The ‘problem of evil’ in Christian apologetics is and has been one of the top apologetic issues throughout history. Many have pointed to the attacks on 9/11 (September 11, 2001) as a turning point in our generation concerning this issue. The ‘New Atheists’ (Richard Dawkins, Sam Harris, etc.) began writing their – soon to be popular – books not long after this event. For the atheist, it was the confirmation that religion was truly dangerous. For the rest of us, it brought us face to face with evil in a way many of us had not experienced in our lives of relatively peaceful existence. One’s worldview needed to be able to deal with this kind of event. I believe that when people were actually faced with the reality of this kind of evil, many found their position wanting and began to either search for answers, or to focus the problem on someone else. As Christians, we should be prepared to provide answers.
First, a note of caution: when dealing with evil and suffering, there is a time to ponder it, and come to good philosophical and intellectual conclusions about it, but there is also a time when one is in the midst of grief and suffering. When dealing with evil in the latter sense, it might be best to consider the Biblical book of Job and just ‘be there’ and ‘walk with’ the suffering person. Having this problem worked out before hand will often help in those situations, but usually isn’t helpful to work through in the moment. The best comfort in these times is to know God is in control and that as Christians we know how the story ends!
Whose problem is it?
This seems like a strange question to ask. Certainly evil is everyone’s problem, right? Well, yes it is, but this question gets at a problem specific to non-theistic worldviews such as atheism. Under atheism, one cannot really have true evil. There can be things which one does not like or that are not beneficial, but these things ultimately just ARE. For something to be good, or conversely evil, there has to be real objective morality, which in-turn requires an objective moral law giver. For example, 2+2=4 is correct and therefore might be ‘good’ in some sense, or at least better than 2+2=5, but there is no morality involved. Making a particular chess move might be ‘good’ or better if the goal is to win the chess game, than making a move which loses the game; but again, there is no morality involved. This is about the extent of ‘good’ available to the atheist. It is simply a pragmatic good, not a moral one. To take this to an absurd level in order to make the distinction, if a rapist passed on some genes which advanced the human species, it would have to be considered, on the whole, good in the atheist worldview, no matter if it is distasteful in society.(1) But what about the morality of such an action?
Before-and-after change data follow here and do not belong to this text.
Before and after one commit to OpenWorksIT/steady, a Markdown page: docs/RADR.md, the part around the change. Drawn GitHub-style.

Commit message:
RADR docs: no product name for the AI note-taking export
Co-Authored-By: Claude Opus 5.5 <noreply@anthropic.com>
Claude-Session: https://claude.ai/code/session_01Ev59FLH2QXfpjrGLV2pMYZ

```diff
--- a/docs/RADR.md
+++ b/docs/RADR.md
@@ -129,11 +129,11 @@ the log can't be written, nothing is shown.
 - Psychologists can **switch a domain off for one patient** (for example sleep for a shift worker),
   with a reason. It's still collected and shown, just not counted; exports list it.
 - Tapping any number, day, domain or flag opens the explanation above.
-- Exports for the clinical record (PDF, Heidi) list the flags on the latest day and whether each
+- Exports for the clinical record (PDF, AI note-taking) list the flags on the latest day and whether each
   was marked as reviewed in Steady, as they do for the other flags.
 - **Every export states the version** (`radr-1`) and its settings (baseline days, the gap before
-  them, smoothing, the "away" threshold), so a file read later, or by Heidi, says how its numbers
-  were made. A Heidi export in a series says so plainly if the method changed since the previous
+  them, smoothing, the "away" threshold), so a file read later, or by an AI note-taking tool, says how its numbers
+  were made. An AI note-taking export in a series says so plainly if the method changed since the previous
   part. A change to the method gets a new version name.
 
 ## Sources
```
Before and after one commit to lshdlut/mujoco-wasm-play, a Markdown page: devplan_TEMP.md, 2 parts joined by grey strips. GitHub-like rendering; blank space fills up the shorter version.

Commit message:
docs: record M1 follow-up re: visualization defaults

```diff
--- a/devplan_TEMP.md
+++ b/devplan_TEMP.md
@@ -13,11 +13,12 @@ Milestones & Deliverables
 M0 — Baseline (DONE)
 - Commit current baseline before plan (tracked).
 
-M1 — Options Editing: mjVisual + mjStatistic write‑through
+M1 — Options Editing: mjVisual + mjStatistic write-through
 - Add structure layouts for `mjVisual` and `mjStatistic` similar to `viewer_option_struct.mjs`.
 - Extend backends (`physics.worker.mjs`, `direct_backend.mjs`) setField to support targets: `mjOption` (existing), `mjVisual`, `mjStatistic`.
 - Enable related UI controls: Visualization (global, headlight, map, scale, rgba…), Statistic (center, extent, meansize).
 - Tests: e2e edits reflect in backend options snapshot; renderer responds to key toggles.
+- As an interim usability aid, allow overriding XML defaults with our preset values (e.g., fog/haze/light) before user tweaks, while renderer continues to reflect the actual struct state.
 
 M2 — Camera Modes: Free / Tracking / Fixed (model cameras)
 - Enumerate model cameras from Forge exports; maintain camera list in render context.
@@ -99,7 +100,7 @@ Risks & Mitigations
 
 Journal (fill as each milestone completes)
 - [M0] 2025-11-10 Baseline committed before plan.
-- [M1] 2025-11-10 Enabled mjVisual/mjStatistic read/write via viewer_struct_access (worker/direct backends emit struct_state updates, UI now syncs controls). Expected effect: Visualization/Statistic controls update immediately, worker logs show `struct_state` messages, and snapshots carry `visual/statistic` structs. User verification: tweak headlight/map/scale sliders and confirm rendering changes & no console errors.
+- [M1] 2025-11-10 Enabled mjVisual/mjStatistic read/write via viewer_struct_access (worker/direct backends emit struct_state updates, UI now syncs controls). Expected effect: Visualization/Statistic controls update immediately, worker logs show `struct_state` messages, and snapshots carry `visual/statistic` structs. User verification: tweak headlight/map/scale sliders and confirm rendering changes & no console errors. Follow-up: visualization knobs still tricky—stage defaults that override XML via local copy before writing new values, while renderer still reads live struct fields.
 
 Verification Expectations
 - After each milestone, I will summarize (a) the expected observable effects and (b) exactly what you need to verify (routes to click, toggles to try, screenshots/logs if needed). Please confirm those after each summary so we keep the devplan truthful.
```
When an atheist brings up the problem of evil, it is first a good idea to evaluate why the challenge is being advanced. If the atheist is (like many New Atheists are) complaining about the evil they see in the world, it is fair to challenge this assertion based on the above discussion. In THEIR worldview, evil has no real weight or place. They are borrowing from the theist in order to lodge their complaints. At best, on their worldview, they can complain that they don’t like what is going on in the world around them, but it becomes a matter of ‘tough cookies!’ or ‘deal with it’. Or, to be more diplomatic, it is fair to say, ‘I agree, I don’t like that either,’ and then do some pushing on that hole in their worldview. Maybe ask how they can have evil without God. Isn’t this just the way things are? As you read New Atheists’ writings in the area of ethics, you will soon find determinism lurking close to the surface. I don’t see any other choice for them, so I appreciate their honesty. One can only put an illusory veneer of ‘choice and behavior’ on top of this determinism of the atheist worldview.
The ‘New Atheists’ especially seem to like to do a lot of this invalid type of complaining about evil. I believe someone said of Sam Harris, that he is really sure there is no God, and he is really, really mad at Him! Their writings are loaded with objections to what sure looks like real evil to me.
However, the atheist might also be basing the challenge on the Christian worldview. In other words, she might be taking Christianity for a test-drive, so to speak, to see how evil fits. She can’t seem to make it work and is issuing this challenge to the Christian. It is basically a matter of, ‘evil isn’t a problem in my worldview, but I can’t see how evil can fit into a Christian worldview with a loving God.’ This is the kind of challenge we need to address because it is valid.
(Continued in Part 2)
A couple of books I have read and recommend:
Can God Be Trusted?: Faith and the Challenge of Evil by John G. Stackhouse Jr.
The Problem of Pain by C.S. Lewis
1. It has been pointed out to me that an atheist would not have to come to this conclusion, as they have various options for generating ethics systems to choose from. A better way for me to say this is that they would have a hard time standing up against such a notion, as I don’t see how they would ground the opposition.
This article was first published at TilledSoil.org. Copyright © 2013 TilledSoil.org. All rights reserved.
(Note: This article was originally posted on the 10th anniversary of the September 11 attacks, but the subject matter is always relevant. The article has been modified from the original, and broken into three parts due to length.)